People have been experimenting with different building materials since the beginning of time. All materials contribute certain characteristics to structures – strength being one of the most critical – and some materials offer more than others. Which materials build the strongest structures?
The (slightly unsatisfying) answer is: It depends.
The overall strength of a material is measured by how well it stands up to stress. A “strong” building in a hurricane-prone region of the world is not the same as a “strong” structure designed to withstand salt air and house 10,000 people. Strength is relative; here are some of the strongest building materials in use today.
In the late 1800s, builders determined that steel offered superior strength to previously-used cast iron. Today’s steel is an alloy made from iron and carbon, and it’s generally regarded as the premiere building material for use in large-scale commercial construction. Steel framing is incredibly strong and resilient which is why it’s the foundation of most skyscrapers as we know them. As a building material, it holds up well to movement (high yield strength) and excels in the properties of toughness, durability, and ductility.

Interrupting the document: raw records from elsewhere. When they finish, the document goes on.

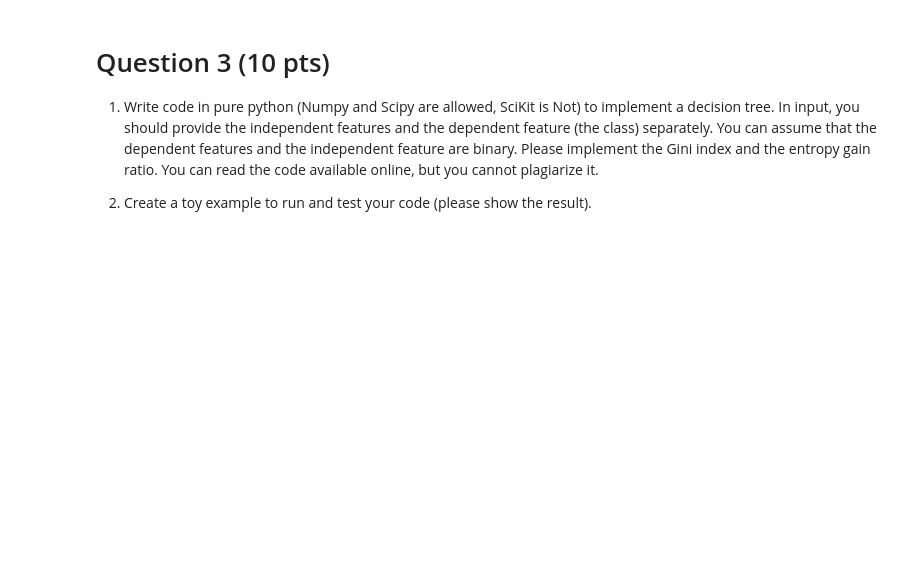
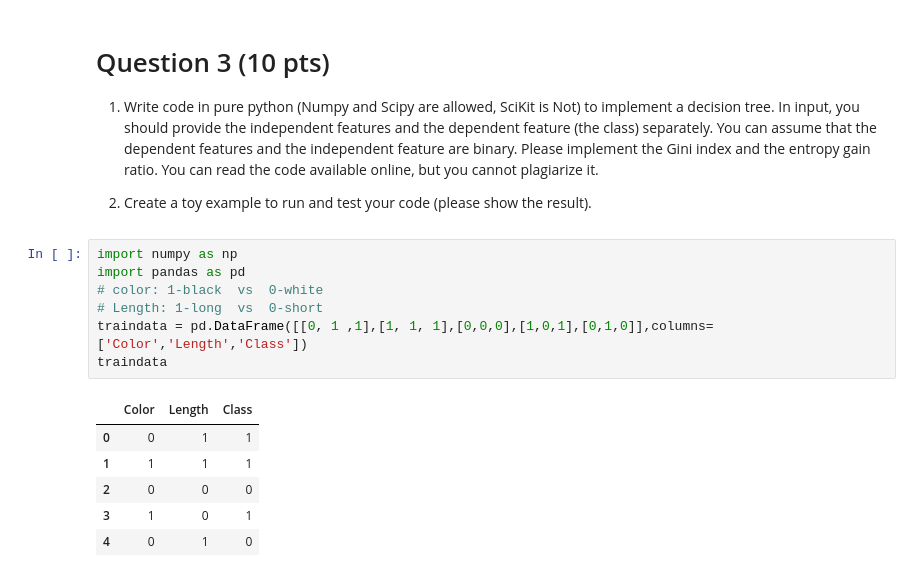
Before and after one commit to TianjieZhang1993/class_material, a Jupyter notebook: CS534/Assignments/A1/PS1-TJ zhang.ipynb, the cells around one changed output. Drawn from its saved outputs; the diff is of its cells as text; blank space fills up the shorter version.

```diff
--- a/CS534/Assignments/A1/PS1-TJ zhang.ipynb
+++ b/CS534/Assignments/A1/PS1-TJ zhang.ipynb
@@ -131,3 +138,17 @@ Solution:
 You can assume that the dependent features and the independent feature are binary. Please implement the Gini index and the entropy gain ratio. You can read the code available online, but you cannot plagiarize it.
 
 2) Create a toy example to run and test your code (please show the result).
+# %%
+import numpy as np
+import pandas as pd
+# color: 1-black  vs  0-white
+# Length: 1-long  vs  0-short
+traindata = pd.DataFrame([[0, 1 ,1],[1, 1, 1],[0,0,0],[1,0,1],[0,1,0]],columns=['Color','Length','Class'])
+traindata
+# %% [output]
+|  | Color | Length | Class |
+| 0 | 0 | 1 | 1 |
+| 1 | 1 | 1 | 1 |
+| 2 | 0 | 0 | 0 |
+| 3 | 1 | 0 | 1 |
+| 4 | 0 | 1 | 0 |
```
Also changed, not shown: parts of 12 cells of this notebook.
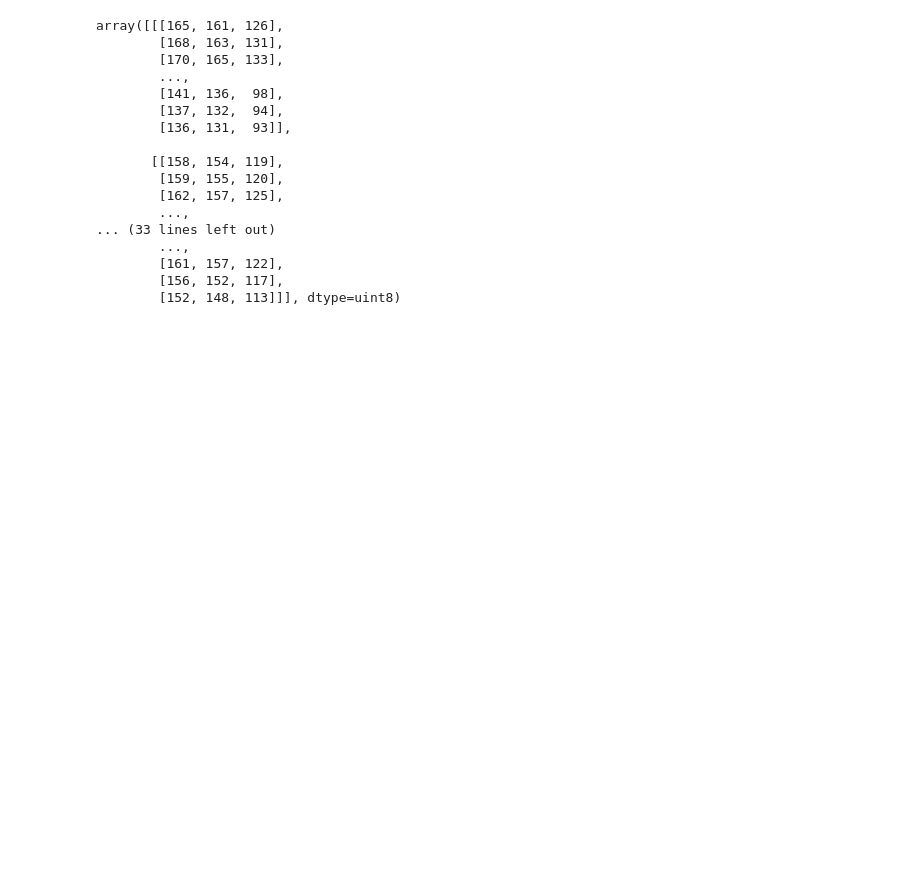
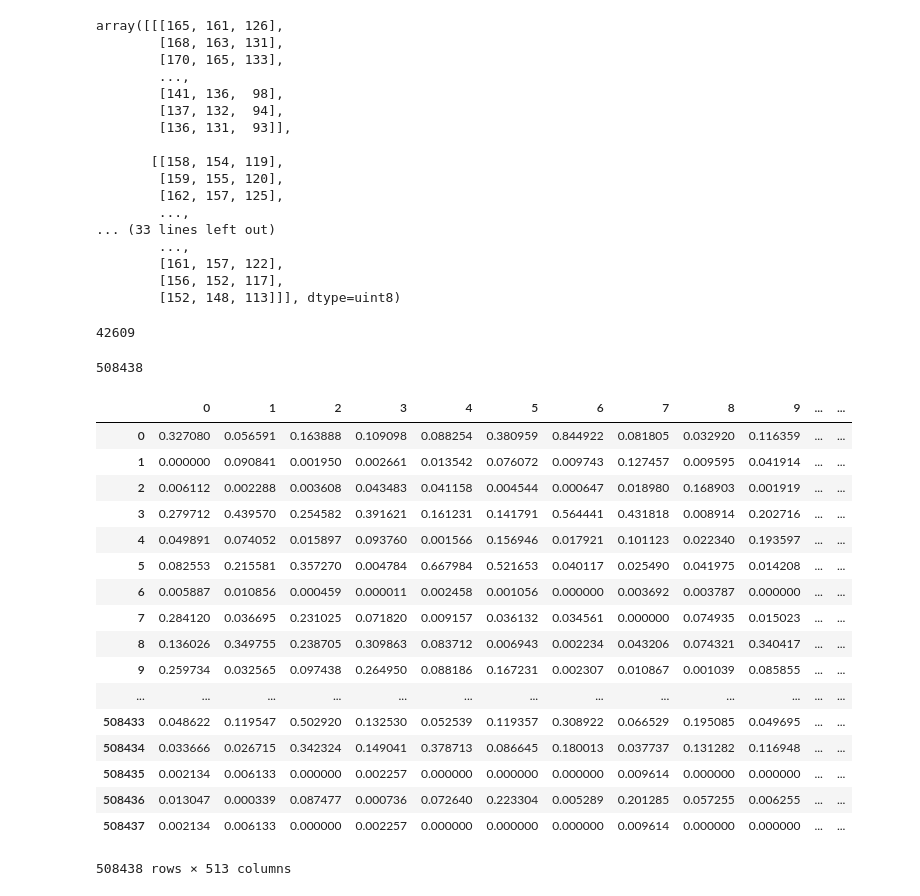
Before and after one commit to ytac8/Avito, a Jupyter notebook: notebook/EDA.ipynb, the cells around one changed output. Drawn from its saved outputs; the diff is of its cells as text; code cells hidden in the pictures; blank space fills up the shorter version.

```diff
--- a/notebook/EDA.ipynb
+++ b/notebook/EDA.ipynb
@@ -120,0 +123,31 @@ array([[[165, 161, 126],
+# %%
+len(test[test['image'].isnull()])
+# %% [output]
+42609
+# %%
+len(test)
+# %% [output]
+508438
+# %%
+testdata= pd.read_hdf('../src/imageNet/features/test_image_feature.h5', 'table')
+# %%
+testdata
+# %% [output]
+|  | 0 | 1 | 2 | 3 | 4 | 5 | 6 | 7 | 8 | 9 | ... | ... |
+| 0 | 0.327080 | 0.056591 | 0.163888 | 0.109098 | 0.088254 | 0.380959 | 0.844922 | 0.081805 | 0.032920 | 0.116359 | ... | ... |
+| 1 | 0.000000 | 0.090841 | 0.001950 | 0.002661 | 0.013542 | 0.076072 | 0.009743 | 0.127457 | 0.009595 | 0.041914 | ... | ... |
+| 2 | 0.006112 | 0.002288 | 0.003608 | 0.043483 | 0.041158 | 0.004544 | 0.000647 | 0.018980 | 0.168903 | 0.001919 | ... | ... |
+| 3 | 0.279712 | 0.439570 | 0.254582 | 0.391621 | 0.161231 | 0.141791 | 0.564441 | 0.431818 | 0.008914 | 0.202716 | ... | ... |
+| 4 | 0.049891 | 0.074052 | 0.015897 | 0.093760 | 0.001566 | 0.156946 | 0.017921 | 0.101123 | 0.022340 | 0.193597 | ... | ... |
+| 5 | 0.082553 | 0.215581 | 0.357270 | 0.004784 | 0.667984 | 0.521653 | 0.040117 | 0.025490 | 0.041975 | 0.014208 | ... | ... |
+| 6 | 0.005887 | 0.010856 | 0.000459 | 0.000011 | 0.002458 | 0.001056 | 0.000000 | 0.003692 | 0.003787 | 0.000000 | ... | ... |
+| 7 | 0.284120 | 0.036695 | 0.231025 | 0.071820 | 0.009157 | 0.036132 | 0.034561 | 0.000000 | 0.074935 | 0.015023 | ... | ... |
+| 8 | 0.136026 | 0.349755 | 0.238705 | 0.309863 | 0.083712 | 0.006943 | 0.002234 | 0.043206 | 0.074321 | 0.340417 | ... | ... |
+| 9 | 0.259734 | 0.032565 | 0.097438 | 0.264950 | 0.088186 | 0.167231 | 0.002307 | 0.010867 | 0.001039 | 0.085855 | ... | ... |
+| ... | ... | ... | ... | ... | ... | ... | ... | ... | ... | ... | ... | ... |
+| 508433 | 0.048622 | 0.119547 | 0.502920 | 0.132530 | 0.052539 | 0.119357 | 0.308922 | 0.066529 | 0.195085 | 0.049695 | ... | ... |
+| 508434 | 0.033666 | 0.026715 | 0.342324 | 0.149041 | 0.378713 | 0.086645 | 0.180013 | 0.037737 | 0.131282 | 0.116948 | ... | ... |
+| 508435 | 0.002134 | 0.006133 | 0.000000 | 0.002257 | 0.000000 | 0.000000 | 0.000000 | 0.009614 | 0.000000 | 0.000000 | ... | ... |
+| 508436 | 0.013047 | 0.000339 | 0.087477 | 0.000736 | 0.072640 | 0.223304 | 0.005289 | 0.201285 | 0.057255 | 0.006255 | ... | ... |
+| 508437 | 0.002134 | 0.006133 | 0.000000 | 0.002257 | 0.000000 | 0.000000 | 0.000000 | 0.009614 | 0.000000 | 0.000000 | ... | ... |
+508438 rows × 513 columns
```
Also changed, not shown: parts of 4 cells of this notebook, 2 other files.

Builders have just scratched the surface of what composites can do. Composites, particularly Fiber Reinforced Plastics (FRPs) are highly durable and incredibly cost-effective relative to traditional materials like steel. Can they withstand the weight a steel structure is designed to carry? When designed correctly (i.e., accounting for size, proportional weight, and volume), composites offer both stiffness and strength comparable to that of steel. Composites aren’t yet capable of holding up a 100-story skyscraper, but their strength-to-weight ratio and anti-corrosive properties show great promise for the future.
A relatively new engineered material known colloquially as “mass timber” is giving steel a run for its money. Cross-laminated timber is lighter, greener, and stronger than even concrete, and it’s currently being tested in multi-story building construction across the world. The wood derives its strength from multilayered panels which distribute loads evenly throughout the entire structure without overstressing individual beams. Cross-laminated timber can be pre-fabricated, is incredibly lightweight, and extremely cost-effective.
What gives a structure strength? Is it lightness? Ability to flex? Load handling capabilities? “Strength” means different things in different buildings which is why materials science is always advancing. Today’s structures look nothing like those built in the 1880s, 1920s, or even the 1980s…and that’s a good thing. Stronger materials mean safer, longer-lasting structures.
Shield Engineering is always learning more about cutting-edge building materials. From steel to concrete to engineered composites, our team is invested only in the best material(s) for the job at hand. Would you like to find out more about Shield’s latest building projects? Contact our engineers today.